Christmas down the ages

The customs we associate today with Christmas have changed down the ages. Many accounts from Vienna in the Baroque era attest that Christmas was not always celebrated in a spirit of tranquil contemplation.

For a long time it was the Midnight Mass that constituted the focus of Christmas festivities; before the Biedermeier era, the celebration of Christmas in the family circle with a decorated tree and the giving of gifts was unknown. A whole range of folk entertainments sprang up around the Mass: pastoral oratorios and nativity plays were performed, and elaborate cribs – often of imposing size and equipped with mechanical working parts – were exhibited in churches. The church service itself often contained quite profane elements: there are accounts of tunes from popular operas being incorporated in the music accompanying the service in an – ultimately successful – attempt to lure people into church. From the eighteenth century onwards it became customary for booths to be set up around churches selling nativity crib figures, wax Christkindl figures, apples and nuts together with toys for children: the first Christmas markets were born.
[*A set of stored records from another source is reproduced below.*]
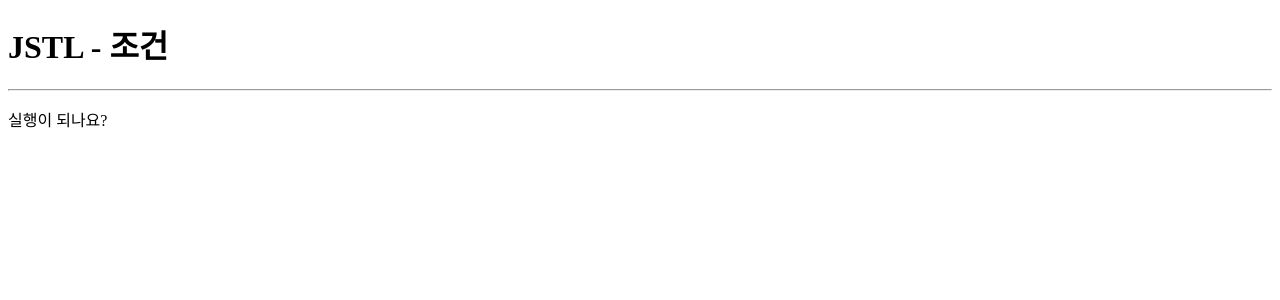
Repository: ChimmyWorld/JSP
Page: http://localhost/Day53/ex08.jsp
The author's editor kept a copy of each file at every save. The page is drawn from the files as they stood at one save, then again after the next save.
The browser window is 1280 px wide. The pictures show the whole page.
The page is served by Tomcat 9.

Above is the page before, as saved 2023-09-22 05:41:49.

After the next save:
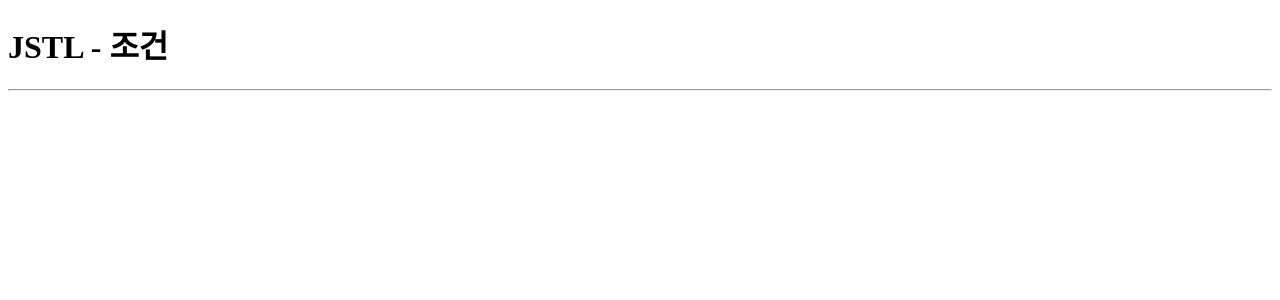
Saved 26 s later.
--- a/Day53/WebContent/ex08.jsp
+++ b/Day53/WebContent/ex08.jsp
@@ -11,7 +11,7 @@
 	<h1>JSTL - 조건</h1>
 	<hr>
 
-	<c:if test="true">
+	<c:if test="tr1ue">
 		<p>실행이 되나요?</p>
 	</c:if>
 </body>

After the 2 saves that followed:
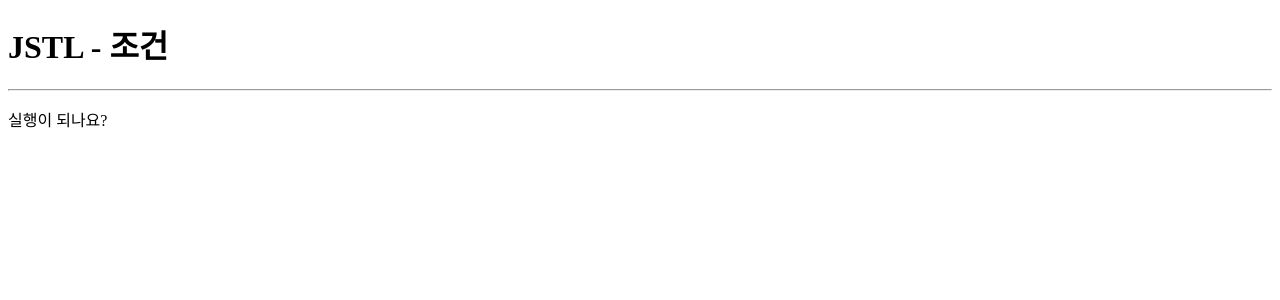
The 2 saves are shown as one change because 1 left the picture as it was.
The last was saved 41 s later.
--- a/Day53/WebContent/ex08.jsp
+++ b/Day53/WebContent/ex08.jsp
@@ -11,7 +11,8 @@
 	<h1>JSTL - 조건</h1>
 	<hr>
 
-	<c:if test="tr1ue">
+	<%-- if : test에 true가 들어가면 실행된다.  true 외엔 전부 거짓 --%>
+	<c:if test="true">
 		<p>실행이 되나요?</p>
 	</c:if>
 </body>
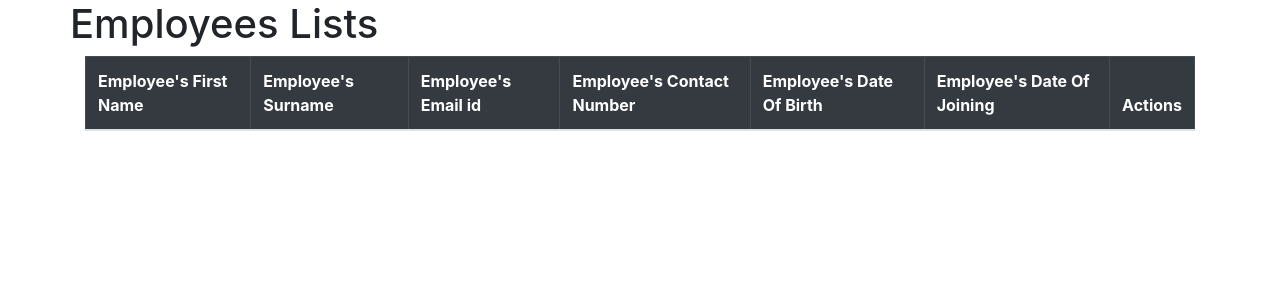
Repository: smrutiranjan-84/Assignment
Page: http://localhost/employees
These files come from the project's save history. The page is drawn as it stood at one moment and after the next save; the edit follows.
The browser window is 1280 px wide. The pictures show the whole page.
The page is this project's Thymeleaf template; nobody is signed in. The template is opened directly, without the code that normally fills it, so the values that code supplies are empty.

Above is the page before, as saved 2022-01-18 19:29:14.

### EmployeeApplication/src/main/resources/templates/employees.html
<!DOCTYPE html>
<html xmlns:th="http://www.thymeleaf.org">
<head>
<meta charset="ISO-8859-1">
<title>Employee Management App</title>
<link rel="stylesheet" href="https://stackpath.bootstrapcdn.com/bootstrap/4.4.1/css/bootstrap.min.css"
integrity="sha384-Vkoo8x4CGsO3+Hhxv8T/Q5PaXtkKtu6ug5TOeNV6gBiFeWPGFN9MuhOf23Q9Ifjh"
crossorigin="anonymous">
</head>
     <body>
           <div class="container">
               <div class="row">
                  <h1> Employees Lists</h1>
           </div>
          <table class="table table-striped table-bordered">
              <thead class= "table-dark">

                      <tr>
                          <th> Employee's First Name </th>
                          <th> Employee's Surname </th>
                          <th> Employee's Email id </th>
                          <th> Employee's Contact Number </th>
                          <th> Employee's Date Of Birth </th>
                          <th> Employee's Date Of Joining </th>
                          <th> Actions </th>

                     </tr>
             </thead>
             <tbody>
                <tr th:each = "employee: ${employees}">
                    <td th:text = "${student.firstName}">
                    <td th:text = "${student.surName}">
                    <td th:text = "${student.emailId}">
                    <td th:text = "${student.contactNo}">
                    <td th:text = "${student.dob}">
                    <td th:text = "${student.dateOfJoining}">



                </tr>

             </tbody>
        </table>

     </div>

   </body>
</html>

After the next save:
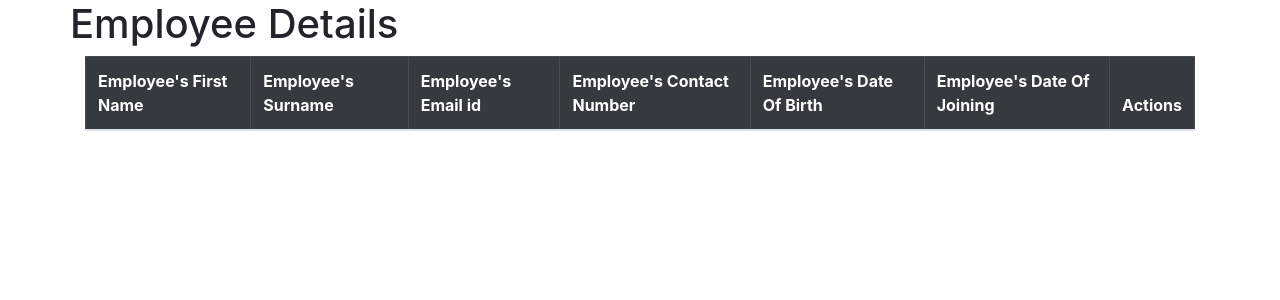
Saved 8 h 13 min later.
--- a/EmployeeApplication/src/main/resources/templates/employees.html
+++ b/EmployeeApplication/src/main/resources/templates/employees.html
@@ -10,7 +10,7 @@ crossorigin="anonymous">
      <body>
            <div class="container">
                <div class="row">
-                  <h1> Employees Lists</h1>
+                  <h1> Employee Details</h1>
            </div>
           <table class="table table-striped table-bordered">
               <thead class= "table-dark">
People had always gathered together to celebrate and enjoy a variety of entertainments before setting off for the Midnight Mass. These entertainments were often combined with a lavish meal. Frequently the social entertainment overlaid the religious character of the Midnight Mass, with the result that during the Enlightenment era the authorities increasingly regarded these festive activities as endangering public decency. From this era we have the following accounts deploring the lax morals of the Viennese on Christmas Eve: evidently in Vienna most families fasted during the day only to spend Christmas Eve in eating and drinking to excess: ‘They guzzle and gorge as if at the lowest kind of carnival ball. And when they have stuffed themselves to the greater glory of God, they turn to games.’


Typical games included fortune-telling customs deeply rooted in popular superstitions such as Bleigiessen (where a small quantity of lead is heated in a teaspoon then poured into cold water and the resulting shape is held to predict what will happen to the pourer in the coming year, a custom that is still practised on New Year’s Eve), or shoe-throwing: here girls threw shoes, and the girl who owned the shoe that pointed towards the door was predicted to be the next to marry. The long ‘Twelve Nights’ (between Christmas and Epiphany) were regarded as an auspicious time to divine the future.


Tipsy and in high spirits the festive company would then reel towards the church for Midnight Mass: on starting out for the church ‘... the louts grabbed their hats, the girls their furs; arm in arm they teased one another on the stairs, larking about, skipping and warbling along the alleys, pelting one another with snowballs and arriving out of breath from laughing at the ball – no! at the church.’

Martin Mutschlechner